Yet, the recent Russian decision to resume selling weapons to Pakistan could antagonize New Delhi, which still buys most of its arms from Russia. Russia’s decision to provide Pakistan with Mi-25 helicopter gunships designed to kill insurgents is another manifestation of Moscow’s policy of strengthening the capacity of Afghanistan’s neighbors to fight local militants that could also threaten Russian interests.

More broadly, in all these engagement efforts, Moscow has proved unable to overcome divisions among these foreign governments regarding how best to deal with Afghanistan, even among its closest allies.
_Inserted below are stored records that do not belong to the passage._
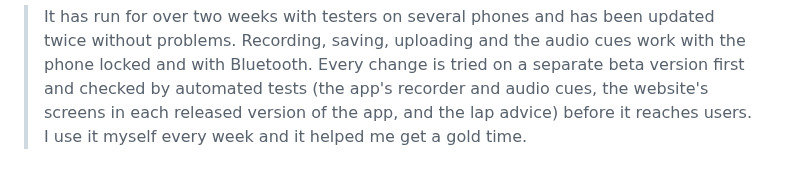
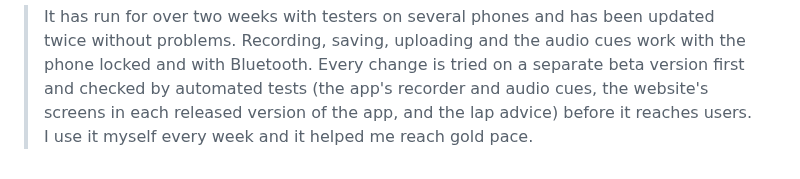
Before and after one commit to gt7-timetrials/gt7-timetrials.github.io, a Markdown page: docs/play-listing.md, the part around the change. Drawn GitHub-style.

Commit message:
Play listing: gold pace, not a gold time
Co-Authored-By: Claude Opus 5.5 <noreply@anthropic.com>
Claude-Session: https://claude.ai/code/session_019VPhqUb8CvhbbqWw2Es8kT

```diff
--- a/docs/play-listing.md
+++ b/docs/play-listing.md
@@ -137,4 +137,4 @@ game's players).
 > Recording, saving, uploading and the audio cues work with the phone locked and with Bluetooth. Every change is
 > tried on a separate beta version first and checked by automated tests (the app's recorder and audio cues, the
 > website's screens in each released version of the app, and the lap advice) before it reaches users. I use it
-> myself every week and it helped me get a gold time.
+> myself every week and it helped me reach gold pace.
```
For example, while Russia is trying to beef up its CSTO alliance, Uzbekistan has quit that organization and is promoting a distinct 6+3 plan based on an expanded U.N. role. Meanwhile, China is hedging its bets by preparing to deal with the Taliban through the mediation of its close ally Pakistan. Even though each Central Asian state shares a deep history of political, economic, social, and cultural ties with Kabul (including a multitude of co-ethnics within the nations’ borders), each Central Asian government handles its relationship with Afghanistan primarily bilaterally, and often by pursuing  diverging policies. India and Pakistan both treat Afghanistan as an arena in which to compete for regional influence against the other. Iran, which partnered with Russia and India in the 1990s to strengthen the Northern Alliance against the Taliban, has also stood aloof from more recent Russian and other joint foreign initiatives in dealing with Afghanistan.

Finally, Russian officials are prudently hedging against a failure of these strategies by developing options to support the re-creation of ethnically based mini-states in northern Afghanistan designed, as in the 1990s, to serve as a buffer between the Taliban, whose strength is in the Pashtun regions of southern Afghanistan, and neighboring Central Asian countries. For example, Russian Defense Minister Sergei Shoigu has suggested creating “territorial formations” within Afghanistan to bolster CSTO border security. In May 2014, Igor Sergun, director of the Main Intelligence Directorate of the Russian General Staff, has said that the Russian military estimates the possibility of Afghanistan breaking up into ethnic enclaves backed by foreign powers at 31 percent.

Russian officials have responded skeptically to President Barack Obama’s decision, announced last month, to request that almost 10,000 U.S. soldiers remain in Afghanistan in 2015 and 5,000 the following year, with perhaps half as many NATO troops accompanying them. Russia’s U.N. ambassador, Vitaly Churkin, has complained that the new withdrawal timetable was schedule- rather than conditions-based, with U.S. forces ending their Afghan mission in 2015 regardless of the situation on the ground. Yet Russian officials have called on Afghan politicians to renew their Bilateral Security Agreement with the United States so that American troops can remain in Afghanistan after this year. At the May 23- 24 Moscow International Security Conference, the Russian speakers criticized the U.S. military effort in Afghanistan but also reluctantly wanted the Western military campaign against the Taliban to continue beyond 2014. Perhaps the Kremlin is waiting to see whether the next Afghan president will sign the BSA, and whether the Obama administration will actually carry through on its troop proposal or, as with Syria and Iran, dilute it in the face of Afghan or congressional resistance.